RECORDS SUPPLIED Start Marker

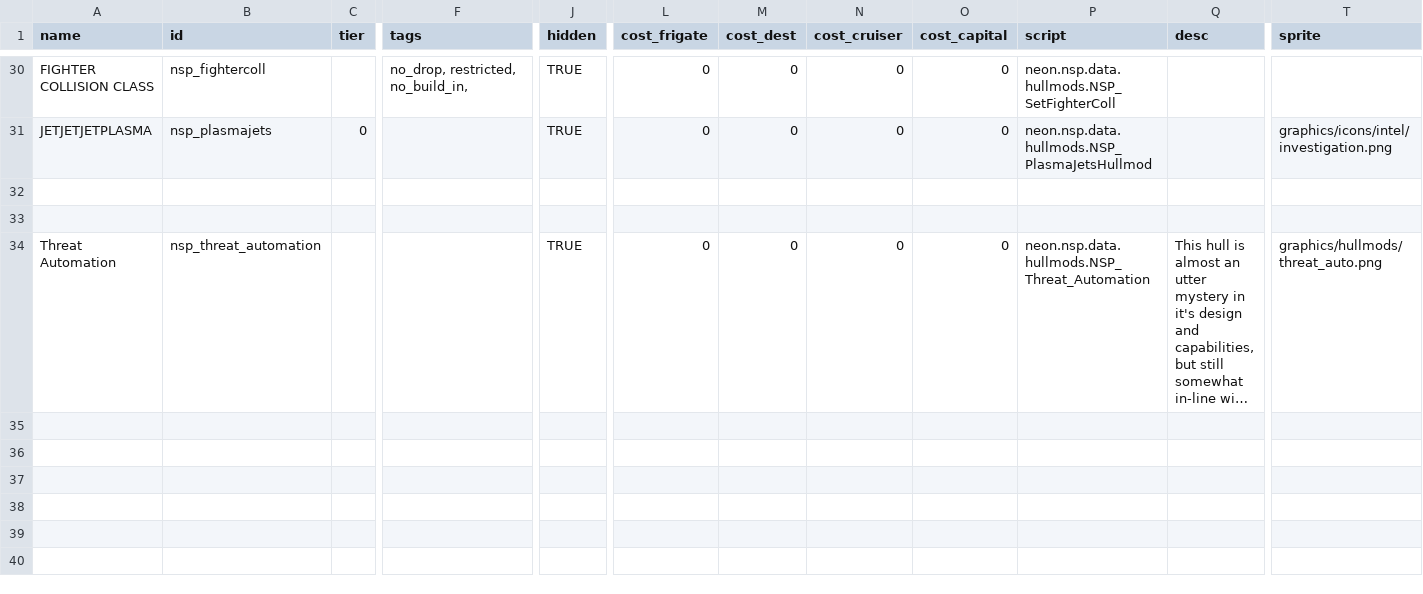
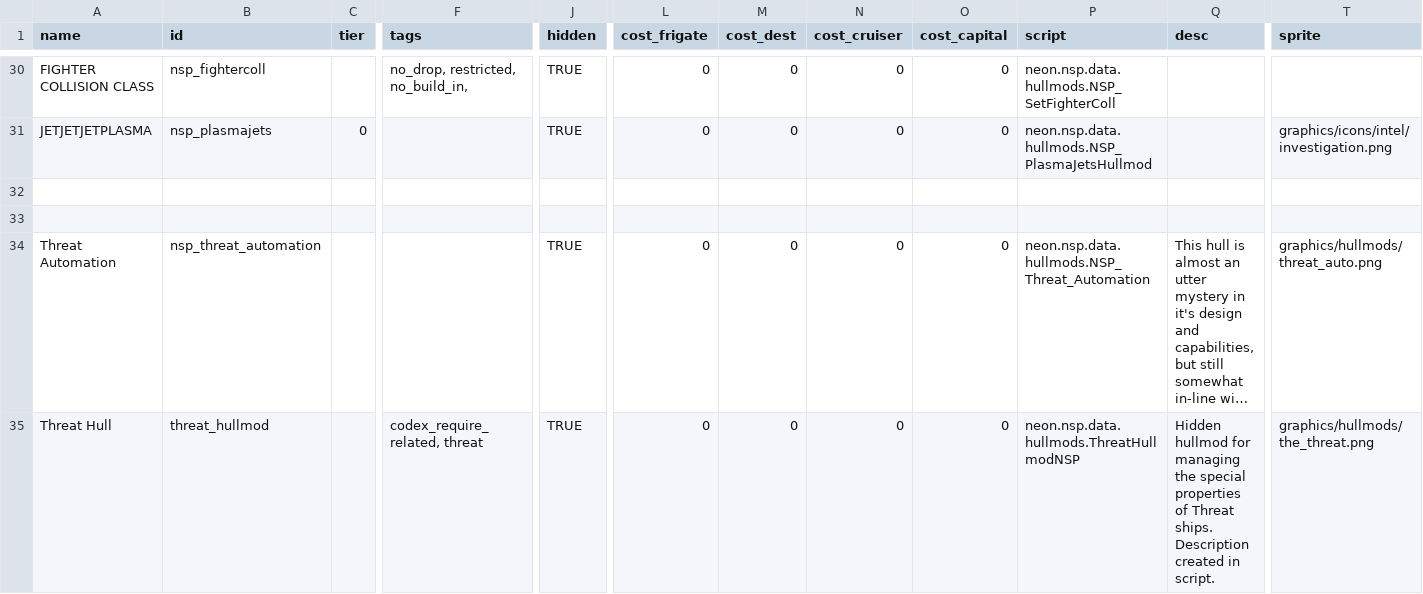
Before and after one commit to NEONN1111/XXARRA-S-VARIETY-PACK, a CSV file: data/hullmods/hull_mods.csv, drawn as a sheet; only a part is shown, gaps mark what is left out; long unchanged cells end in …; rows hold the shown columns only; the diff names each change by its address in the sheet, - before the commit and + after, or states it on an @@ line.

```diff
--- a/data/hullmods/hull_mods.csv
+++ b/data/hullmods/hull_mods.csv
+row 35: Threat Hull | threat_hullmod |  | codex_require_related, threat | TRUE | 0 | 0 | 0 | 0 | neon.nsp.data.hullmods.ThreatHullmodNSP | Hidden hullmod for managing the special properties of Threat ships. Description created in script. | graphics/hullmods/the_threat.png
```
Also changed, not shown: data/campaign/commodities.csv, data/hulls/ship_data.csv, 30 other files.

RECORDS SUPPLIED End Marker
RECORDS SUPPLIED Start Marker

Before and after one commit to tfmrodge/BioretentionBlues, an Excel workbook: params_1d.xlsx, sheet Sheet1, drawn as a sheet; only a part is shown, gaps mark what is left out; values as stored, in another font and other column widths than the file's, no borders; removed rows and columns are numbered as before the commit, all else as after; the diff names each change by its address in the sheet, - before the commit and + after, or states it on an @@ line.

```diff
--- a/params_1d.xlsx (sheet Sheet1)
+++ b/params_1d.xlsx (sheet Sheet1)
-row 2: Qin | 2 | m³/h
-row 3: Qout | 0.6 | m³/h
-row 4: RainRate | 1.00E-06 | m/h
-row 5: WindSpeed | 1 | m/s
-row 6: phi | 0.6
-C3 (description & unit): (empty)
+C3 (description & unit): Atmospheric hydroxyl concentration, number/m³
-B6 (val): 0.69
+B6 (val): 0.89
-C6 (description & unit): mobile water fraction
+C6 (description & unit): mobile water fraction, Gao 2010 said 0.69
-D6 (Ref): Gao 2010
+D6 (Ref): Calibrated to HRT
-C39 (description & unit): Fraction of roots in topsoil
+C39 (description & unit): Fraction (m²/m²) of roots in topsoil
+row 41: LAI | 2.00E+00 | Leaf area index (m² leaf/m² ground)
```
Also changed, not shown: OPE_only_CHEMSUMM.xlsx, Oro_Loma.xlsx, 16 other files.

RECORDS SUPPLIED End Marker
RECORDS SUPPLIED Start Marker

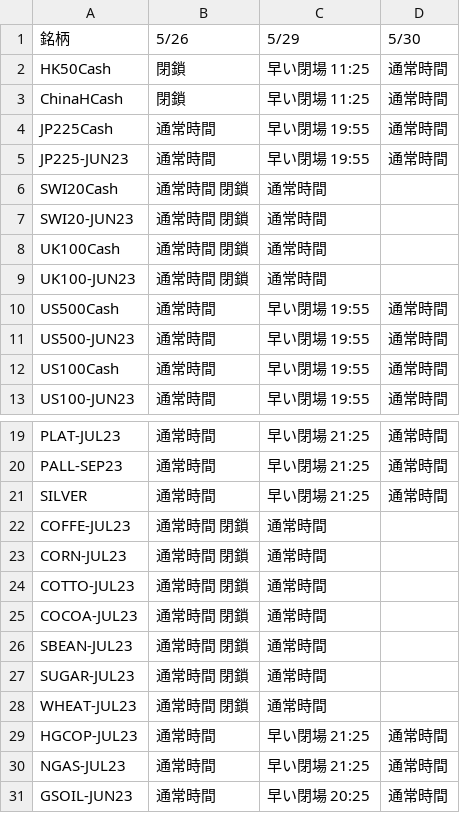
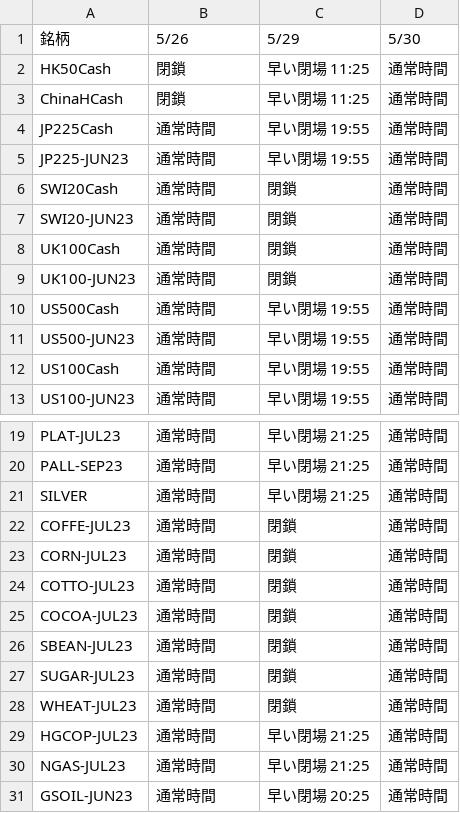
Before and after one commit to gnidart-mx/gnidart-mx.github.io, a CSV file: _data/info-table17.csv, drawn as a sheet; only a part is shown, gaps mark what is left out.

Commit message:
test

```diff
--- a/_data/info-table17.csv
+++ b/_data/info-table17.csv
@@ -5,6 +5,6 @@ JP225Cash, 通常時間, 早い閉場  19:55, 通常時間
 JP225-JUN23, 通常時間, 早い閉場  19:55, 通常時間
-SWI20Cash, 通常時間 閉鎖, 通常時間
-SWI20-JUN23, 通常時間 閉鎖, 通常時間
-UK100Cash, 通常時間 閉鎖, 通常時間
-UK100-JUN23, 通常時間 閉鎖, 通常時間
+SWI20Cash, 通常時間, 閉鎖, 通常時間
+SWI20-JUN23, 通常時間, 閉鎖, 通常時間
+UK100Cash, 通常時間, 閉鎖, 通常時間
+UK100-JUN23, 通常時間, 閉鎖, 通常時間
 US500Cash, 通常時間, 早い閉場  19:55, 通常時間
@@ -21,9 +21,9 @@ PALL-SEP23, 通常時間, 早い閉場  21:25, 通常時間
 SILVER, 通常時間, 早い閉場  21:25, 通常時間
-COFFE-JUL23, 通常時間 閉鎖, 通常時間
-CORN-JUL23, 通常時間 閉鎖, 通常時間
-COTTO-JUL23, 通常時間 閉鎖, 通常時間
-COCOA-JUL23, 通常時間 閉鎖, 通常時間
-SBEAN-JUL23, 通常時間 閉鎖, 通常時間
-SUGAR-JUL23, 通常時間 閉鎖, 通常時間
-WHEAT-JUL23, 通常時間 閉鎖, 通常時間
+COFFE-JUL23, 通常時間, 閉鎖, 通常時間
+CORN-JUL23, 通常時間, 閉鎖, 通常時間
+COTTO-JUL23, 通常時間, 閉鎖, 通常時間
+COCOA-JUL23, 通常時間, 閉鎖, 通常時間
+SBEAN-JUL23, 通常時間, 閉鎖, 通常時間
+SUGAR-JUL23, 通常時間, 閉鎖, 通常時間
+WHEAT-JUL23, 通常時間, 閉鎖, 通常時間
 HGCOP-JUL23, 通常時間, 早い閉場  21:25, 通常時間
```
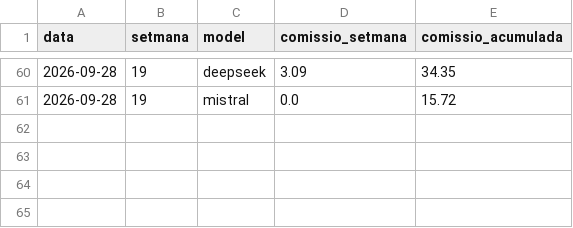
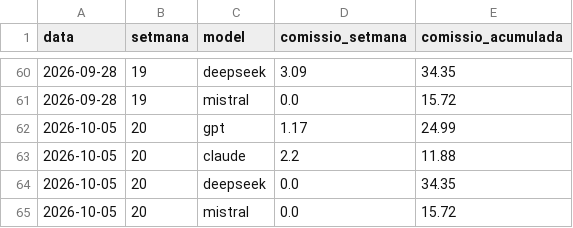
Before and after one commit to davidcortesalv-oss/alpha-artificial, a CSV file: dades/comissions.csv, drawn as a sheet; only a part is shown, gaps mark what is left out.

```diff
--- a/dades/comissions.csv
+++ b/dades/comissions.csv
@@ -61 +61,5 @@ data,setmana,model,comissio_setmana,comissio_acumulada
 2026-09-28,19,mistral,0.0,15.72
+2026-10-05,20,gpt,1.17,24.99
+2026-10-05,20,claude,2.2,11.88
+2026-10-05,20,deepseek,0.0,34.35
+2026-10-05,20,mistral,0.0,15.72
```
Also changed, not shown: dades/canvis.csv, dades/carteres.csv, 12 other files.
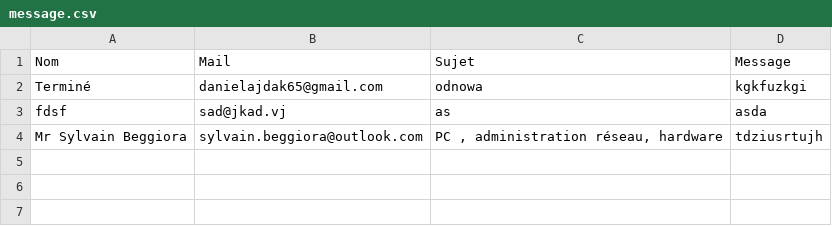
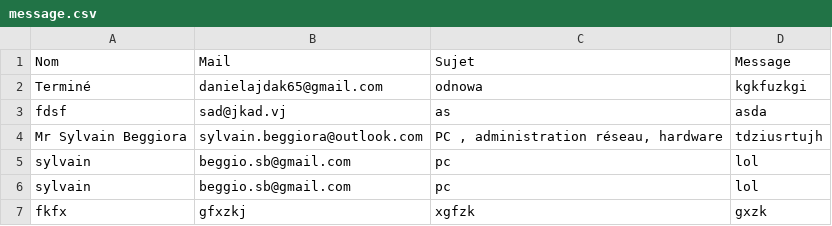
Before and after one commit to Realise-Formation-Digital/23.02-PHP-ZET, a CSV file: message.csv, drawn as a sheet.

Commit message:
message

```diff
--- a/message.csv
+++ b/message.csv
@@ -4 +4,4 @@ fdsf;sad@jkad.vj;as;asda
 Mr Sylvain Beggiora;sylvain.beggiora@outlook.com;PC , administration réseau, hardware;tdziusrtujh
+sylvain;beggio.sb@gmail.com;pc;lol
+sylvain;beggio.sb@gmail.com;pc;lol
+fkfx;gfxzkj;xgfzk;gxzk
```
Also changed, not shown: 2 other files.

RECORDS SUPPLIED End Marker

- TASK DETAILS
What is needed is an exact copy of the lines above, from the one containing "to NEONN1111/XXARRA-S-VARIETY-PACK, a" through the one containing "30 other files.", with nothing added.

- ANSWER TO THIS PROBLEM
Before and after one commit to NEONN1111/XXARRA-S-VARIETY-PACK, a CSV file: data/hullmods/hull_mods.csv, drawn as a sheet; only a part is shown, gaps mark what is left out; long unchanged cells end in …; rows hold the shown columns only; the diff names each change by its address in the sheet, - before the commit and + after, or states it on an @@ line.

```diff
--- a/data/hullmods/hull_mods.csv
+++ b/data/hullmods/hull_mods.csv
+row 35: Threat Hull | threat_hullmod |  | codex_require_related, threat | TRUE | 0 | 0 | 0 | 0 | neon.nsp.data.hullmods.ThreatHullmodNSP | Hidden hullmod for managing the special properties of Threat ships. Description created in script. | graphics/hullmods/the_threat.png
```
Also changed, not shown: data/campaign/commodities.csv, data/hulls/ship_data.csv, 30 other files.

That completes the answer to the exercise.